Next Playlist

Playlist for next Edmonton Ukulele Circle



Cafe Blackbird, September 25
9640 142 Street, 6:30-8:30

Player’s Choice (always) plus Repertoire Lists (if any) TBA


Cafe Blackbird, October 10
9640 142 Street, 6:30-8:30

Player’s Choice (always) plus Repertoire Lists (if any) TBA.


Bogani Cafe, October 15. Led by Greg R. Thanks, Greg!
2023 111 Street. 2 – 4:30 (playlist starts at 2:30, warmup and wander-in at 2)

Playlist:
Don’t Let the Sun Catch You Crying, 92

Don’t Worry Baby, 93

Don’t Pass Me By, 94

Don’t Think Twice, It’s All Right, 96

Don’t Stop, 97

Down at the Twist and Shout, 98

Down in the Boondocks, 100

Down on the Corner, 101

Dream Baby, 102

The End of the World, 107

Elenore, 108

Everyday, 109

Every Breath You Take, 110

Everybody’s Talkin’, 112

Exactly Like You, 113

Everything is Beautiful, 114

Falling in Love Again, 115

Falling Slowly, 116

Ferry ‘Cross the Mersey, 117

Fever, 118

Want to lead a song of your own choosing? Welcome! (Bring 20 copies of the chart if it’s not in The Daily Ukulele Leap Year Edition.)


We Answer Your Questions In Advance Sometimes

How does Player’s Choice work?

Way #1: You can show up and decide on the fly what song you’d like to lead from the Blue or Yellow books (Beloff’s Daily Ukulele/Daily Ukulele Leap Year).

Way #2: You can bring printed music and hand it out at the Circle. (20 copies minimum, 35 if people are going to have one each) We’ll keep one copy for posterity, but you can of course take the rest home if you like.

Way #3: You could decline to lead a song by passing on your turn to lead, and just show up to play.

Way #4: If you wanted, you could ask for a song, and ask someone else to lead for you.
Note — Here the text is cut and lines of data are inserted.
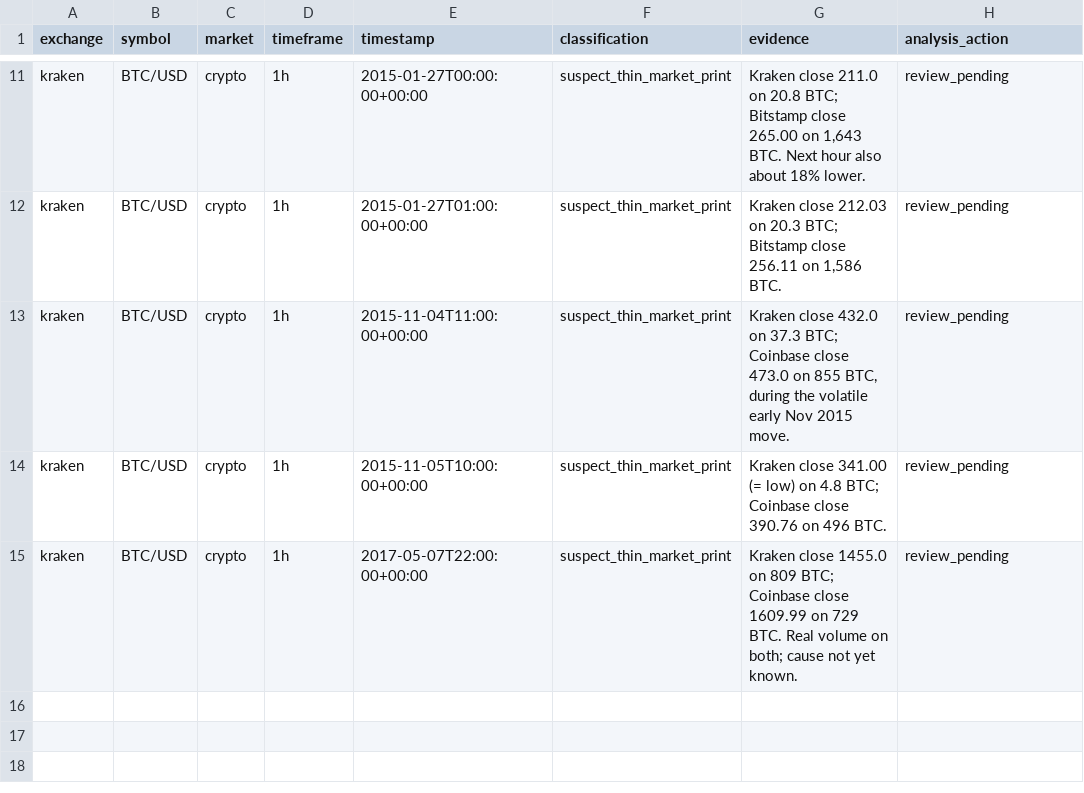
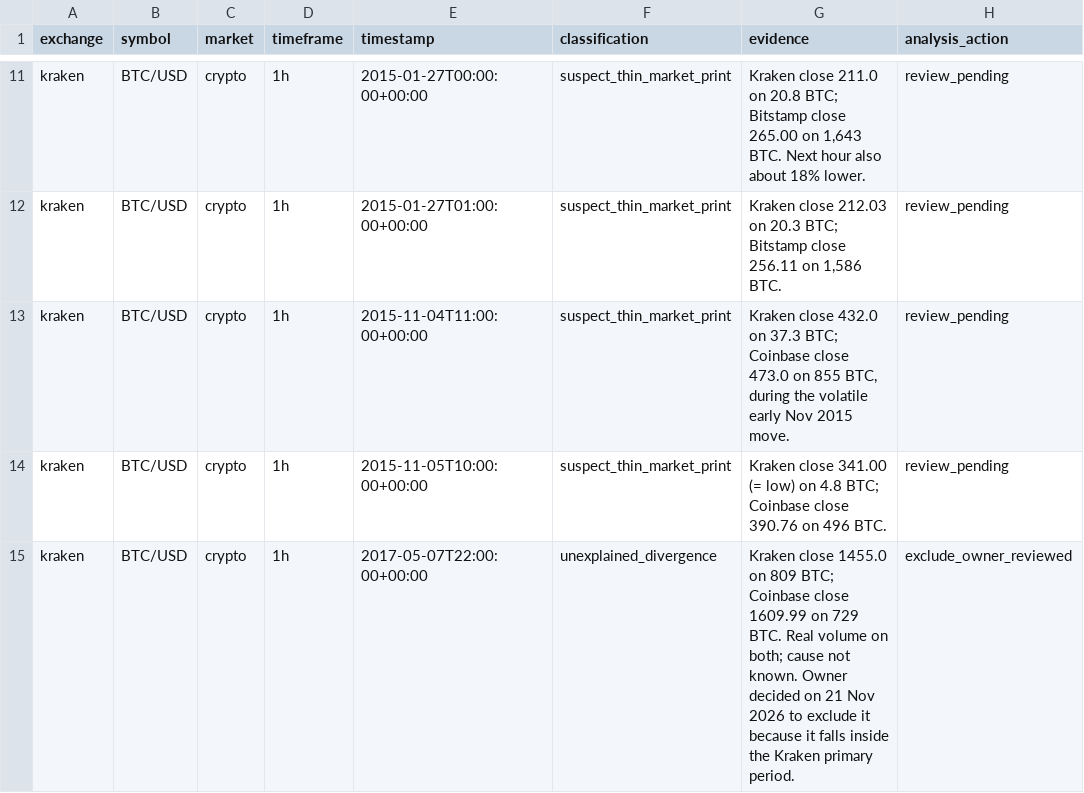
Before and after one commit to UnityFeed/AI_Trading_System, a CSV file: data/quality/confirmed_anomalies.csv, drawn as a sheet; only a part is shown, gaps mark what is left out; the diff names each change by its address in the sheet, - before the commit and + after, or states it on an @@ line.

```diff
--- a/data/quality/confirmed_anomalies.csv
+++ b/data/quality/confirmed_anomalies.csv
-F15 (classification): suspect_thin_market_print
+F15 (classification): unexplained_divergence
-G15 (evidence): …cause not yet known.
+G15 (evidence): …cause not known. Owner decided on 21 Nov 2026 to exclude it because it falls inside the Kraken primary period.
-H15 (analysis_action): review_pending
+H15 (analysis_action): exclude_owner_reviewed
```
Also changed, not shown: 7 other files.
However, we’re a pretty friendly bunch and leading your own song is fun and easy.

Way #5: You can also forewarn people if you think they’d like to practice first. (Hint: many people would love to practice first. A chance to run through the song before playing it in public is often the difference between playing successfully and whoopsing it all except C and G.)
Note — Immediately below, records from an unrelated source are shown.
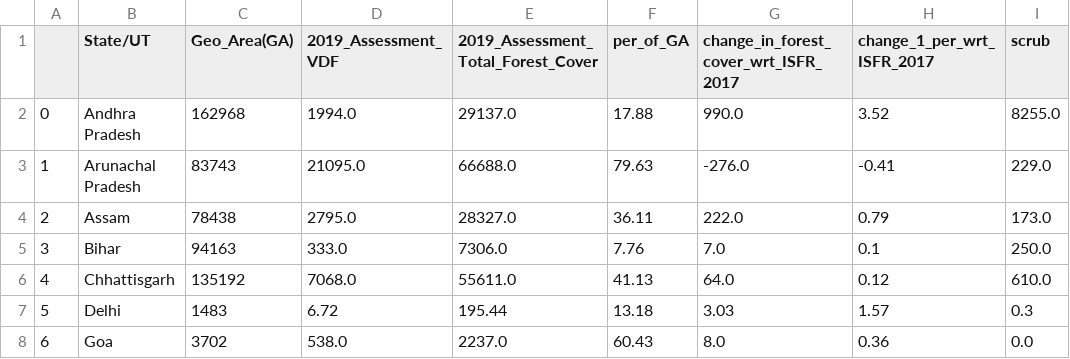
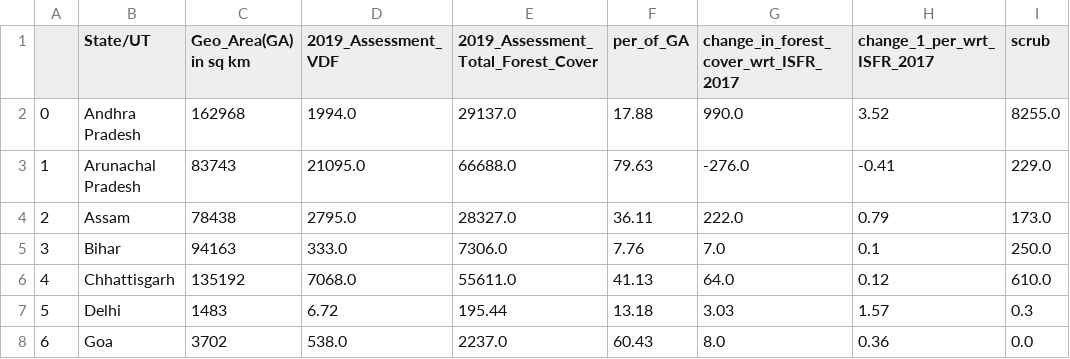
Before and after one commit to adhesh-sagar/Cleaned-data-of-Indian-Forests, a CSV file: 2019_forest_cover_statewise_india.csv, drawn as a sheet; only a part is shown; the diff names each change by its address in the sheet, - before the commit and + after, or states it on an @@ line.

Commit message:
Update 2019_forest_cover_statewise_india.csv

```diff
--- a/2019_forest_cover_statewise_india.csv
+++ b/2019_forest_cover_statewise_india.csv
-C1: Geo_Area(GA)
+C1: Geo_Area(GA) in sq km
```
  • You could announce your song (or make your printed music available in advance) at any Circle for the next one.
  • You can post your song choice on the main page Circle announcement, and others can arm themselves with some technique. Find the announcement for the next Circle, and put your comment there.

That sounds good, but there’s at least one song in that book with 18 chords. If I learn too many, I might forget some of the stuff I already know.

That’s an excellent opportunity to drink the delicious hot beverage you bought at the Cafe and listen to the music. Or you could just play the chords you know and skip the rest. We’re cool. Chances are that others at the Circle are choosing songs of varying complexity, and there will certainly be some you can play.

What’s a repertoire list?

Repertoire Lists are groups of songs that we want to be able to rely upon for performance pieces. You can see them on the Repertoire page, which will grow as we add songs. Currently, the pieces are primarily from the books, but more advanced lists will eventually contain arrangements from other sources.

When we use them, we usually pick one list to go through, with another in reserve to “cherry-pick” from if people pass on choosing their own song.

Okay, but I’m new, and that sounds scary! What if there’s an FMaj7 chord in there?

Do not be afraid. James Hill will show you how to deal.

Or, find a friend and get them to play F while you play Am. What? WHAT? You just teamed FMaj7… polychord style.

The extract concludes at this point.